Fuel demand has declined about 30% worldwide and companies are making drastic cuts to spending, laying off thousands of workers and closing production to offset a global glut. Consumption has picked up modestly in the last couple of weeks, but the overhang of supply is expected to last for months, if not years.
Drillers have cut an average of 52 rigs per week since mid March after crude prices started to plunge due to the coronavirus and a brief oil price war between Saudi Arabia and Russia.
U.S. oil rigs fell by 33 this week to 292, their lowest since September 2009, while gas rigs fell by one to 80, their lowest on record according to Baker Hughes data going back to 1987.
“The great coronavirus derigging kicked off mid to late in the first quarter, impacting well starts across the major U.S. oil shale plays,” analysts at Enverus Rig Analytics said, noting the rig count was down 38% in April and 62% over the last year.
Analysts expect companies will keep pulling rigs for the rest of the year and will be hesitant to activate many new units in 2021 and 2022.
Raymond James projected the oil and gas rig count would collapse from around 800 at the end of 2019 to about 400 by the middle of the year and 200 at the end of 2020. The investment bank expects an average of just 225 operating rigs in 2021.
The count in Canada already fell to a record low of just 26 rigs two weeks ago, according to Baker Hughes.
U.S. crude futures were trading around $24 a barrel on Friday, down about 60% since the start of the year as lockdowns to stop the pandemic cut global economic growth and energy demand.

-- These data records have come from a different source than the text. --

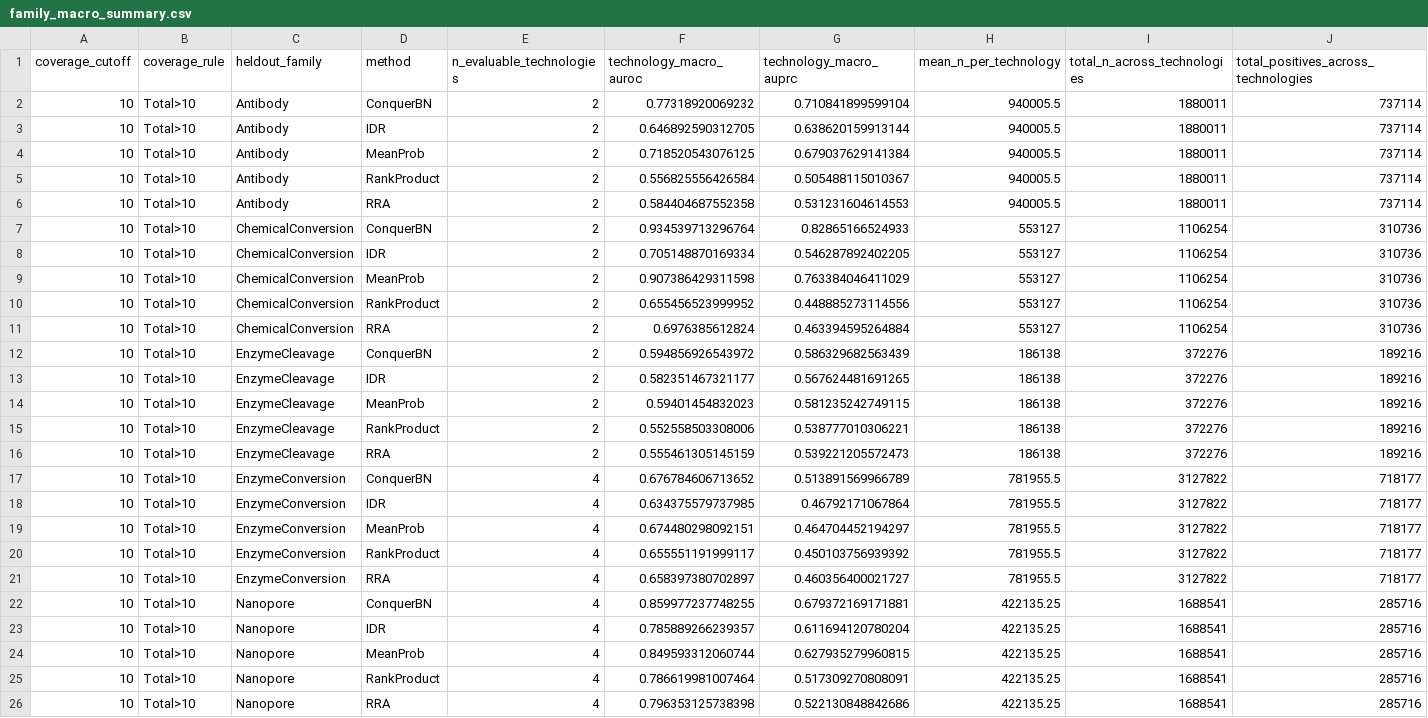
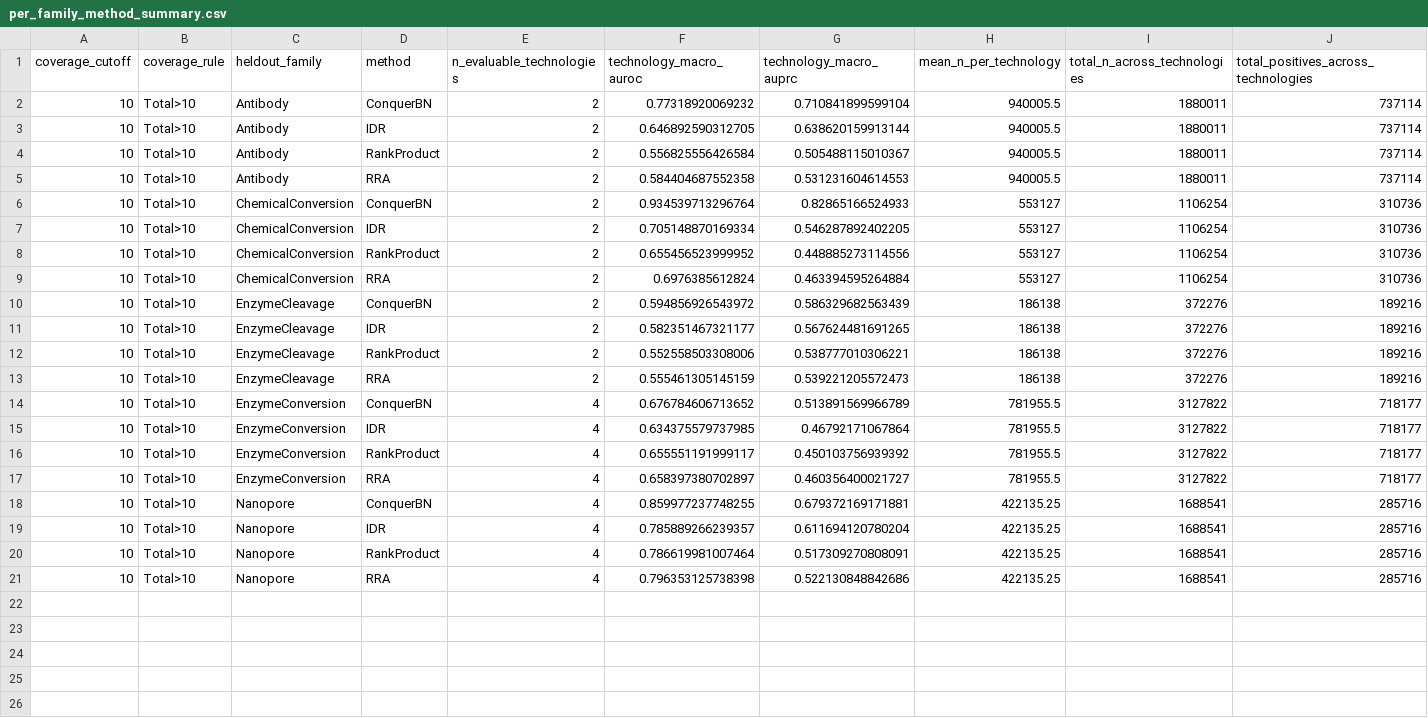
Before and after one commit to Ci-yo/SURF-2026-ConquerNet-Benchmarking, a CSV file: analysis/01_loto_lofo/results/LOFO/per_family_method_summary.csv (was analysis/01_loto_lofo/results/LOFO/family_macro_summary.csv), drawn as a sheet; only a part is shown; rows hold the shown columns only; the diff names each change by its address in the sheet, - before the commit and + after, or states it on an @@ line.

```diff
--- a/analysis/01_loto_lofo/results/LOFO/family_macro_summary.csv
+++ b/analysis/01_loto_lofo/results/LOFO/per_family_method_summary.csv
-row 4: 10 | Total>10 | Antibody | MeanProb | 2 | 0.718520543076125 | 0.679037629141384 | 940005.5 | 1880011 | 737114
-row 9: 10 | Total>10 | ChemicalConversion | MeanProb | 2 | 0.907386429311598 | 0.763384046411029 | 553127 | 1106254 | 310736
-row 14: 10 | Total>10 | EnzymeCleavage | MeanProb | 2 | 0.59401454832023 | 0.581235242749115 | 186138 | 372276 | 189216
-row 19: 10 | Total>10 | EnzymeConversion | MeanProb | 4 | 0.674480298092151 | 0.464704452194297 | 781955.5 | 3127822 | 718177
-row 24: 10 | Total>10 | Nanopore | MeanProb | 4 | 0.849593312060744 | 0.627935279960815 | 422135.25 | 1688541 | 285716
```
Also changed, not shown: MANIFEST_SHA256.tsv, analysis/01_loto_lofo/results/LOFO/per_technology_metrics.csv, 47 other files.
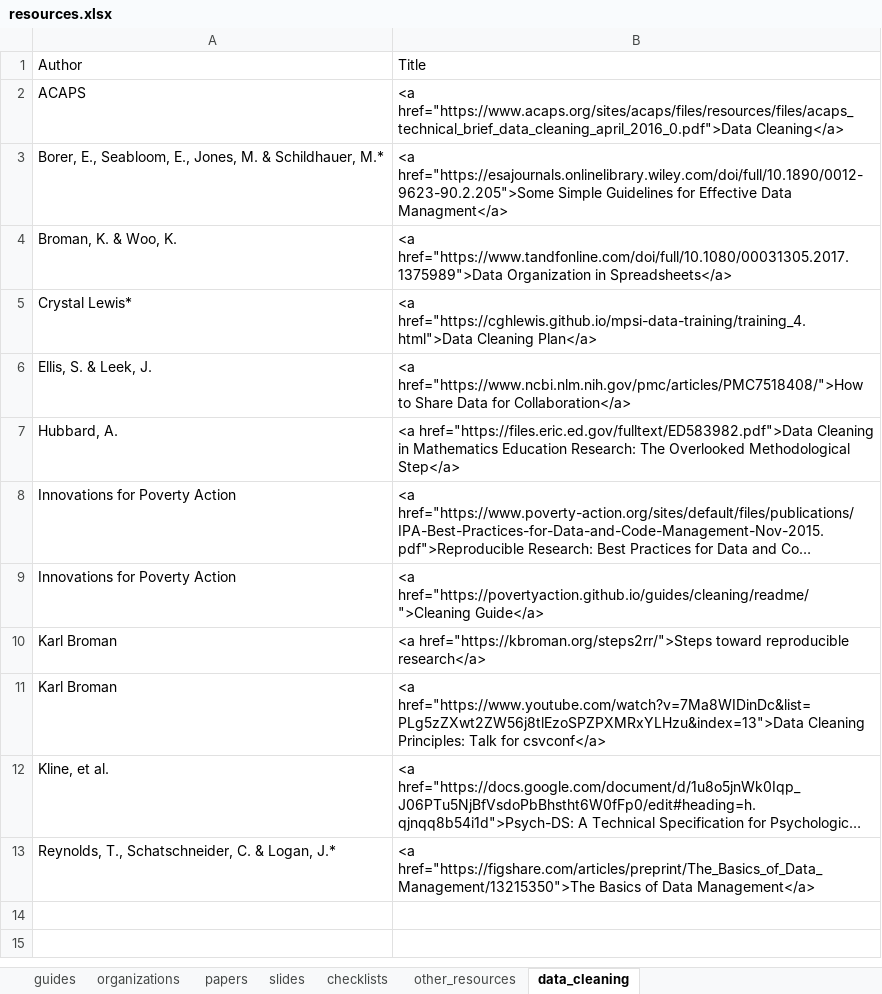
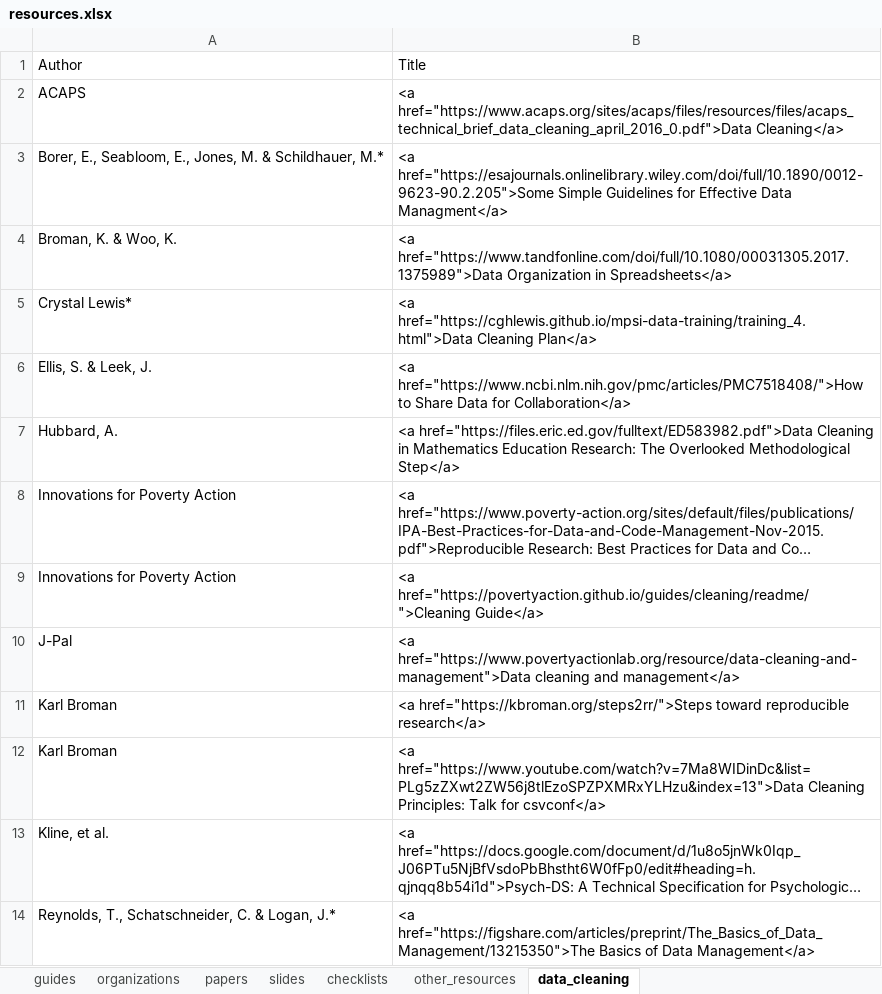
Before and after one commit to Cghlewis/crystal_site, an Excel workbook: content/blog/data_mgmt_resources/resources.xlsx, sheet data_cleaning, drawn as a sheet; long unchanged cells end in …; values as stored, in another font and other column widths than the file's, no borders; the diff names each change by its address in the sheet, - before the commit and + after, or states it on an @@ line.

Commit message:
revise linking data

```diff
--- a/content/blog/data_mgmt_resources/resources.xlsx (sheet data_cleaning)
+++ b/content/blog/data_mgmt_resources/resources.xlsx (sheet data_cleaning)
+row 10: J-Pal | <a href="https://www.povertyactionlab.org/resource/data-cleaning-and-management">Data cleaning and management</a>
```
Also changed, not shown: 7 other files.
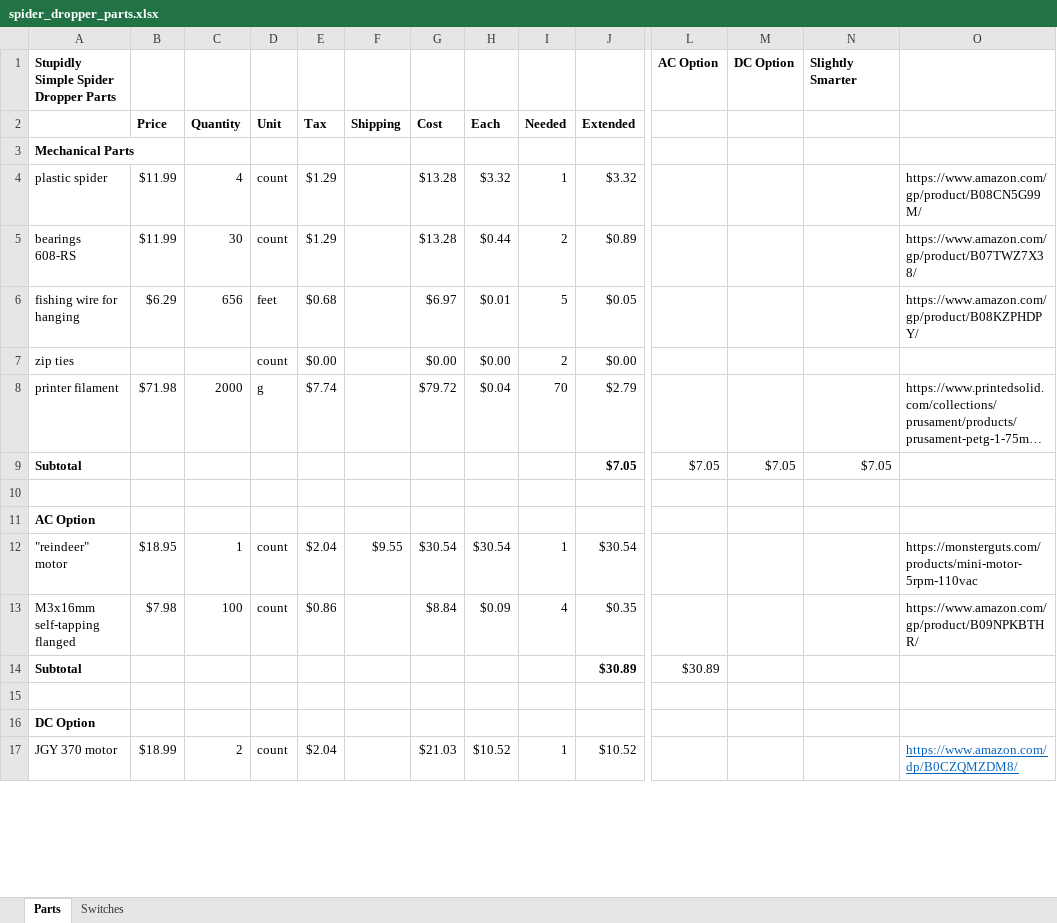
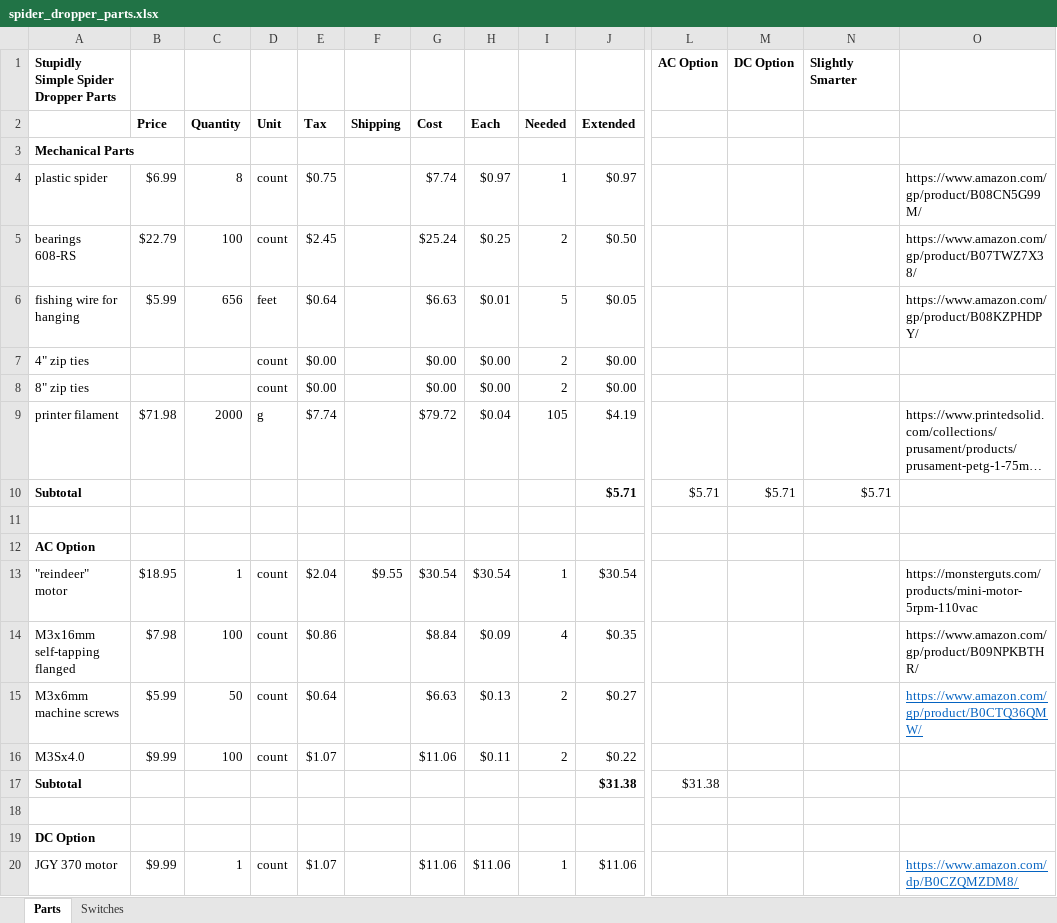
Before and after one commit to aidtopia/spider_dropper, an Excel workbook: parts/spider_dropper_parts.xlsx, sheet Parts, drawn as a sheet; only a part is shown, gaps mark what is left out; long unchanged cells end in …; values as stored, in another font and other column widths than the file's, no borders; removed rows and columns are numbered as before the commit, all else as after; rows hold the shown columns only; the diff covers the shown part only; the diff names each change by its address in the sheet, - before the commit and + after, or states it on an @@ line.

```diff
--- a/parts/spider_dropper_parts.xlsx (sheet Parts)
+++ b/parts/spider_dropper_parts.xlsx (sheet Parts)
-B4 (Price): $11.99
+B4 (Price): $6.99
-C4 (Quantity): 4
+C4 (Quantity): 8
-E4 (Tax): $1.29
+E4 (Tax): $0.75
-G4 (Cost): $13.28
+G4 (Cost): $7.74
-H4 (Each): $3.32
+H4 (Each): $0.97
-J4 (Extended): $3.32
+J4 (Extended): $0.97
-B5 (Price): $11.99
+B5 (Price): $22.79
-C5 (Quantity): 30
+C5 (Quantity): 100
-E5 (Tax): $1.29
+E5 (Tax): $2.45
-G5 (Cost): $13.28
+G5 (Cost): $25.24
-H5 (Each): $0.44
+H5 (Each): $0.25
-J5 (Extended): $0.89
+J5 (Extended): $0.50
-B6 (Price): $6.29
+B6 (Price): $5.99
-E6 (Tax): $0.68
+E6 (Tax): $0.64
-G6 (Cost): $6.97
+G6 (Cost): $6.63
-A7: zip ties
+A7: 4" zip ties
+row 8: 8" zip ties |  |  | count | $0.00 |  | $0.00 | $0.00 | 2 | $0.00
-I9 (Needed): 70
+I9 (Needed): 105
-J9 (Extended): $2.79
+J9 (Extended): $4.19
-row 9: Subtotal |  |  |  |  |  |  |  |  | $7.05 | $7.05 | $7.05 | $7.05
+row 10: Subtotal |  |  |  |  |  |  |  |  | $5.71 | $5.71 | $5.71 | $5.71
+row 15: M3x6mm machine screws | $5.99 | 50 | count | $0.64 |  | $6.63 | $0.13 | 2 | $0.27 |  |  |  | https://www.amazon.com/gp/product/B0CTQ36QMW/
+row 16: M3Sx4.0 | $9.99 | 100 | count | $1.07 |  | $11.06 | $0.11 | 2 | $0.22
-J17 (Extended): $30.89
+J17 (Extended): $31.38
-L17: $30.89
+L17: $31.38
-B20 (Price): $18.99
+B20 (Price): $9.99
-C20 (Quantity): 2
+C20 (Quantity): 1
-E20 (Tax): $2.04
+E20 (Tax): $1.07
-G20 (Cost): $21.03
+G20 (Cost): $11.06
-H20 (Each): $10.52
+H20 (Each): $11.06
-J20 (Extended): $10.52
+J20 (Extended): $11.06
```
Also changed, not shown: 13 added rows, 7 removed rows and 39 edited cells elsewhere in this sheet, formulas that keep their value, 4 other files.
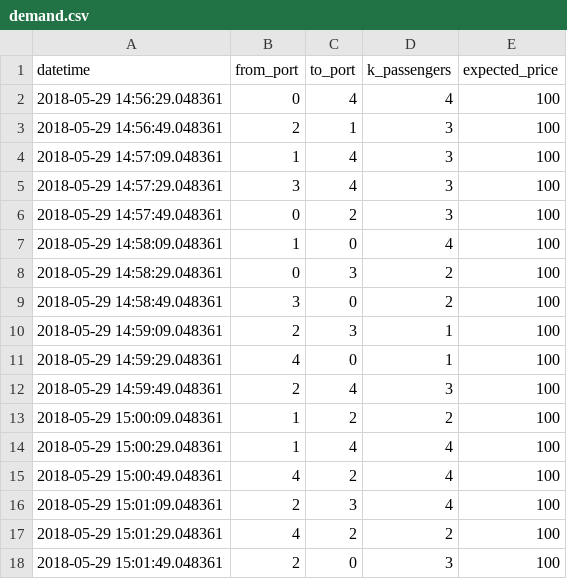
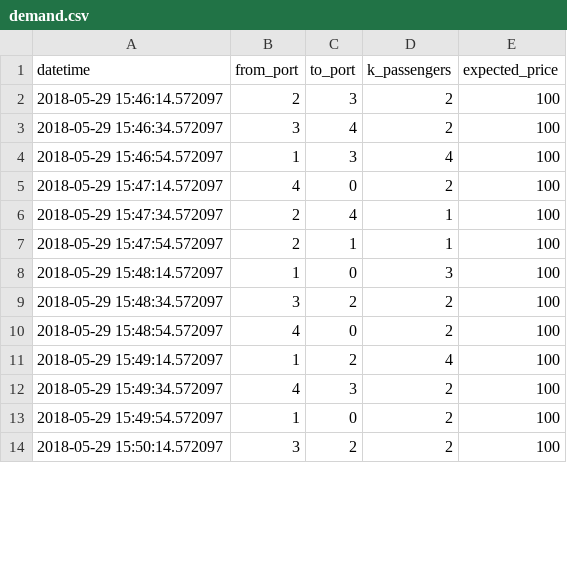
Before and after one commit to gnoliyil/aa241x, a CSV file: demand/demand.csv, drawn as a sheet; only a part is shown; the diff covers the shown part only.

```diff
--- a/demand/demand.csv
+++ b/demand/demand.csv
@@ -1,18 +1,14 @@
 datetime,from_port,to_port,k_passengers,expected_price
-2018-05-29 14:56:29.048361,0,4,4,100
-2018-05-29 14:56:49.048361,2,1,3,100
-2018-05-29 14:57:09.048361,1,4,3,100
-2018-05-29 14:57:29.048361,3,4,3,100
-2018-05-29 14:57:49.048361,0,2,3,100
-2018-05-29 14:58:09.048361,1,0,4,100
-2018-05-29 14:58:29.048361,0,3,2,100
-2018-05-29 14:58:49.048361,3,0,2,100
-2018-05-29 14:59:09.048361,2,3,1,100
-2018-05-29 14:59:29.048361,4,0,1,100
-2018-05-29 14:59:49.048361,2,4,3,100
-2018-05-29 15:00:09.048361,1,2,2,100
-2018-05-29 15:00:29.048361,1,4,4,100
-2018-05-29 15:00:49.048361,4,2,4,100
-2018-05-29 15:01:09.048361,2,3,4,100
-2018-05-29 15:01:29.048361,4,2,2,100
-2018-05-29 15:01:49.048361,2,0,3,100
+2018-05-29 15:46:14.572097,2,3,2,100
+2018-05-29 15:46:34.572097,3,4,2,100
+2018-05-29 15:46:54.572097,1,3,4,100
+2018-05-29 15:47:14.572097,4,0,2,100
+2018-05-29 15:47:34.572097,2,4,1,100
+2018-05-29 15:47:54.572097,2,1,1,100
+2018-05-29 15:48:14.572097,1,0,3,100
+2018-05-29 15:48:34.572097,3,2,2,100
+2018-05-29 15:48:54.572097,4,0,2,100
+2018-05-29 15:49:14.572097,1,2,4,100
+2018-05-29 15:49:34.572097,4,3,2,100
+2018-05-29 15:49:54.572097,1,0,2,100
+2018-05-29 15:50:14.572097,3,2,2,100
```
Also changed, not shown: 4 added rows and 7 edited cells elsewhere in this file, 9 other files.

Cowen & Co said 37 of the independent exploration and production companies that the financial services firm tracks have cut spending plans since early March when crude prices started to plunge, implying a 45% decline in 2020 capex. Before the price collapse, it forecast a drop of 11%.